Nuclear physicists have gained new insights into particle interactions that take place in the cores of neutron stars1. The results of their latest analyses may offer a new way to search and probe whether fundamental symmetries are violated in the universe. 

They analysed results from particle detectors at the Relativistic Heavy Ion Collider (RHIC) at the Brookhaven National Laboratory in the United States, which is used to accelerate beams of gold ions and make them collide with one another, recreating conditions that prevailed in the early universe.

At temperatures 250,000 times as hot as the centre of the Sun, the RHIC produces plasma of quarks and gluons, the smallest components of matter that make up ordinary protons and neutrons.     

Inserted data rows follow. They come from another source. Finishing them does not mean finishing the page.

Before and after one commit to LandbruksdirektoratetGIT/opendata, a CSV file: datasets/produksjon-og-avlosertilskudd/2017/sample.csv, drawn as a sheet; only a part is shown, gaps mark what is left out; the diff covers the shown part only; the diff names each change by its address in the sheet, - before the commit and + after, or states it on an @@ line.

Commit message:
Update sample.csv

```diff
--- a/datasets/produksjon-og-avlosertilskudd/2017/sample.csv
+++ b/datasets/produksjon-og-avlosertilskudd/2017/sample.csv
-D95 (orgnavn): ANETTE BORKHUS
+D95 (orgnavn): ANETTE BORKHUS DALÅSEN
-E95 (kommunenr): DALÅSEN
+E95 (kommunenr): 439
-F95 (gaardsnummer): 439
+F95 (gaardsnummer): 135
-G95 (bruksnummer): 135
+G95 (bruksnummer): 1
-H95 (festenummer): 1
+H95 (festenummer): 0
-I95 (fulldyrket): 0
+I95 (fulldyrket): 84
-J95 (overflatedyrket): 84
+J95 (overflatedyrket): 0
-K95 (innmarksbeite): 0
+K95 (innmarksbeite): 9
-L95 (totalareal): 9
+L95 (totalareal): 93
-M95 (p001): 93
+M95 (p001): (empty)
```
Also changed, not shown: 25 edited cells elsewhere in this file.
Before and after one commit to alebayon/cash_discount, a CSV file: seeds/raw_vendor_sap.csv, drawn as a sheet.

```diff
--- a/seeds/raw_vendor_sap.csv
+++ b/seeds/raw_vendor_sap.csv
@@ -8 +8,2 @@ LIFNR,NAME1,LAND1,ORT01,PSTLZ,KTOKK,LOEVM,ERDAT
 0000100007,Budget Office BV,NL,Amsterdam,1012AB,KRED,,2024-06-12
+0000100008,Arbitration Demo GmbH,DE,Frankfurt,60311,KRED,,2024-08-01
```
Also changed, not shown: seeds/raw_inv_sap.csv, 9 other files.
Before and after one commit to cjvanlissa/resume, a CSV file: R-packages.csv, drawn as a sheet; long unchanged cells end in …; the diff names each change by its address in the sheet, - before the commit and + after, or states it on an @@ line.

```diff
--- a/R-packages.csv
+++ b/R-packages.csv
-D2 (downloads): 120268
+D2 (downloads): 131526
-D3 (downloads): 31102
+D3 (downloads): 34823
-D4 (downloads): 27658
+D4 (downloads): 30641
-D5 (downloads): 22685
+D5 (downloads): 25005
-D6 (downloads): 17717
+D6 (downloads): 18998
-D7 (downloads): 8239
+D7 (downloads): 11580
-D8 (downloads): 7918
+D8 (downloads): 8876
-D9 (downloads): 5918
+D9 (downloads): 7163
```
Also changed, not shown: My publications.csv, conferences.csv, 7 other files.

The scientists, including researchers from the Variable Energy Cyclotron Centre in Kolkata, Panjab University in Chandigarh and the Indian Institute of Science Education in Research in Berhampur, India, used the STAR detector, a house-size massive detector that can track thousands of particles produced by each collision at the RHIC.

They measured the binding energy that holds the components of strange matter that consists of atoms whose nuclei are made of particles called strange quarks.  

The strange matter’s atomic nucleus is known as a ‘hypertriton’. The measurements reveal that the binding energy holding together the components of the hypertriton is greater than the one obtained by previous experiments.

The new value, the researchers say, could be useful for understanding the properties of neutron stars, where strange quarks may be common. Comparing masses of a hypertriton and its antimatter counterpart, the antihypertriton, the scientists didn’t track any deviation from the symmetry.

The RHIC collisions offer a way to peer into the particle interactions within the distant cosmic objects such as neutron stars and other phenomena of the universe without leaving Earth.


1. Adam, J. et al. Measurement of the mass difference and the binding energy of the hypertriton and antihypertriton. Nat. Phys.(2020) Doi: 10.1038/s41567-020-0799-7